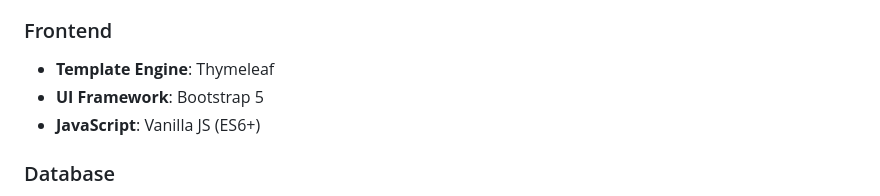
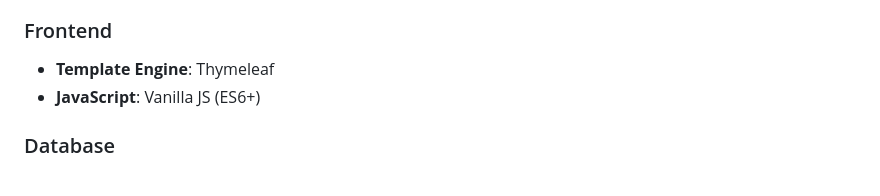
Before and after one commit to Green2ndProject/MockerView, a Markdown page: README.md, the part around the change. Drawn GitHub-style.

Commit message:
fix:README.md

```diff
--- a/README.md
+++ b/README.md
@@ -50,7 +50,6 @@
 
 ### Frontend
 - **Template Engine**: Thymeleaf
-- **UI Framework**: Bootstrap 5
 - **JavaScript**: Vanilla JS (ES6+)
 
 ### Database
```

******

## About this task
Lines before the one containing "fix:README.md" are not wanted; please set down that line and every line after it through the end of the material, exactly.

## Result
fix:README.md

```diff
--- a/README.md
+++ b/README.md
@@ -50,7 +50,6 @@
 
 ### Frontend
 - **Template Engine**: Thymeleaf
-- **UI Framework**: Bootstrap 5
 - **JavaScript**: Vanilla JS (ES6+)
 
 ### Database
```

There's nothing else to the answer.